● **WHAT IS REQUIRED**:
In your copy, reproduce each entry exactly and leave out the pictures.

● **THE DATA**:
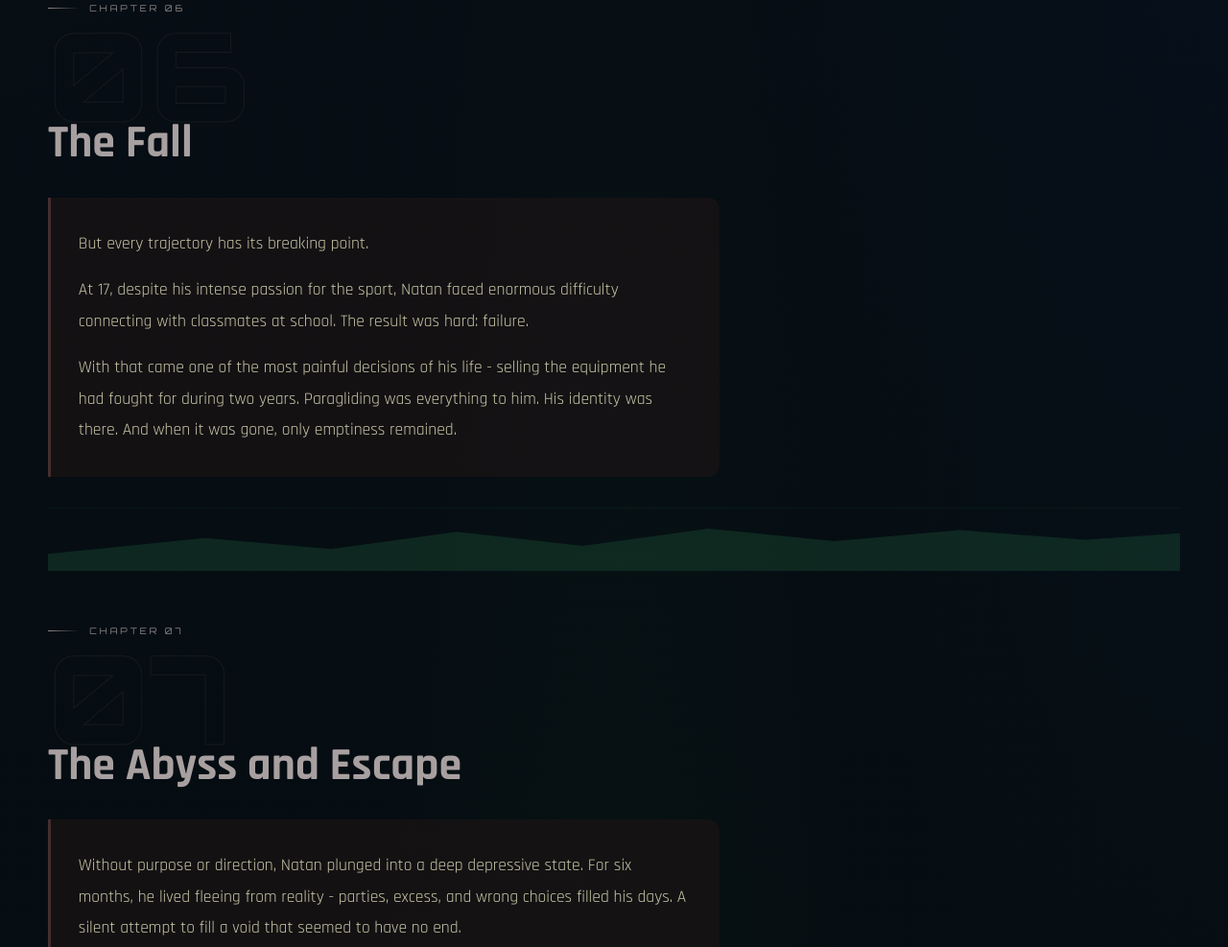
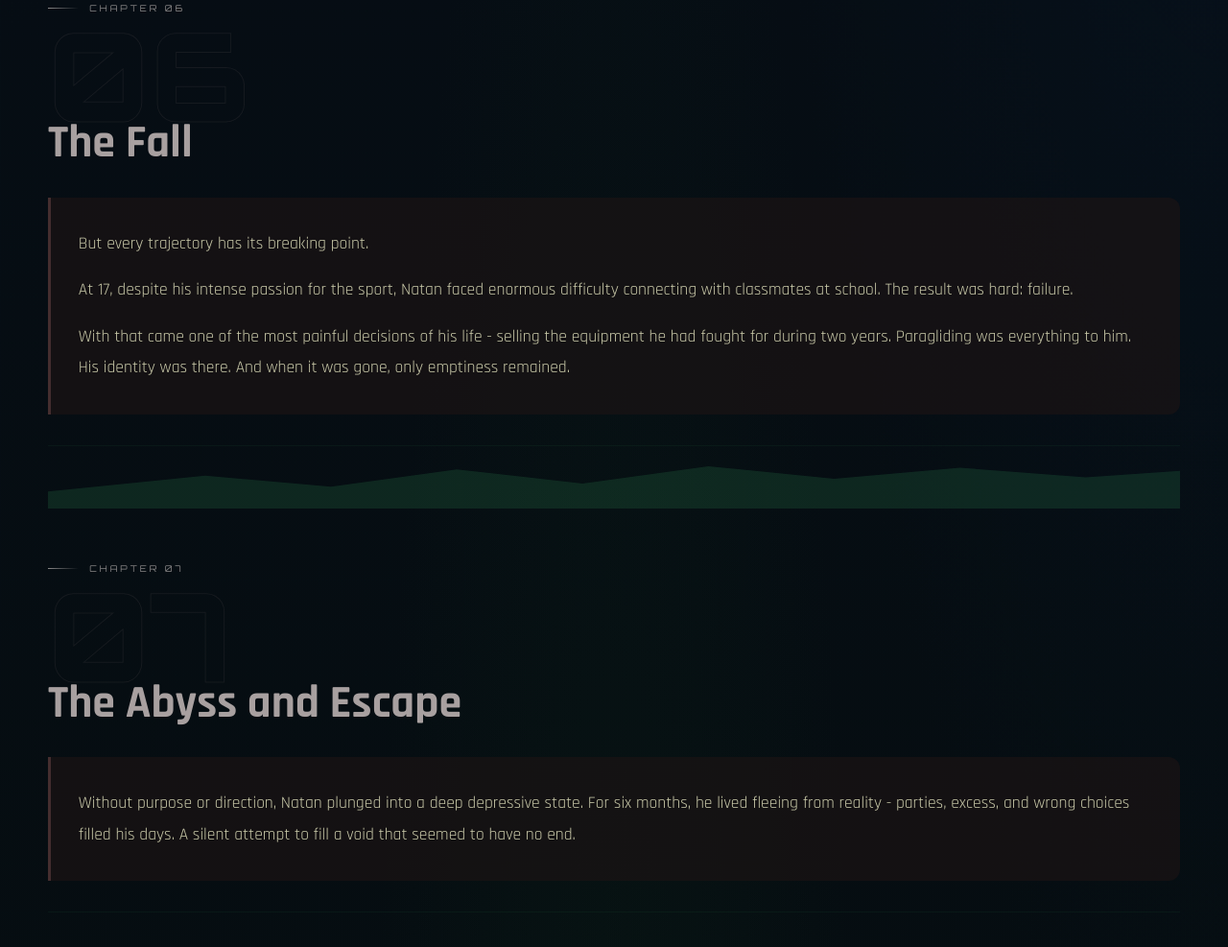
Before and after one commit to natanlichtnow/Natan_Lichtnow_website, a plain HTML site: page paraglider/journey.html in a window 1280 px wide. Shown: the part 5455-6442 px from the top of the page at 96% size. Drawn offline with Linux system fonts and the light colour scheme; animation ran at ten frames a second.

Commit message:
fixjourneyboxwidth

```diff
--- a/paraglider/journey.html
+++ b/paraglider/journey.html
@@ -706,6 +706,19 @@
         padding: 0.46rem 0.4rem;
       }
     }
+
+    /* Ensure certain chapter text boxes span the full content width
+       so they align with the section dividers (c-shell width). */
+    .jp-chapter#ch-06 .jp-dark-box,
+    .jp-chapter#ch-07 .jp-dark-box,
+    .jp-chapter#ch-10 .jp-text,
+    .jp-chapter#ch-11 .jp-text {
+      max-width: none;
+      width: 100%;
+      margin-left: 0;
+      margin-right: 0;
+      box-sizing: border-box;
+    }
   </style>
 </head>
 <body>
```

● **SOLUTION FOR THIS EXERCISE**:
Before and after one commit to natanlichtnow/Natan_Lichtnow_website, a plain HTML site: page paraglider/journey.html in a window 1280 px wide. Shown: the part 5455-6442 px from the top of the page at 96% size. Drawn offline with Linux system fonts and the light colour scheme; animation ran at ten frames a second.

Commit message:
fixjourneyboxwidth

```diff
--- a/paraglider/journey.html
+++ b/paraglider/journey.html
@@ -706,6 +706,19 @@
         padding: 0.46rem 0.4rem;
       }
     }
+
+    /* Ensure certain chapter text boxes span the full content width
+       so they align with the section dividers (c-shell width). */
+    .jp-chapter#ch-06 .jp-dark-box,
+    .jp-chapter#ch-07 .jp-dark-box,
+    .jp-chapter#ch-10 .jp-text,
+    .jp-chapter#ch-11 .jp-text {
+      max-width: none;
+      width: 100%;
+      margin-left: 0;
+      margin-right: 0;
+      box-sizing: border-box;
+    }
   </style>
 </head>
 <body>
```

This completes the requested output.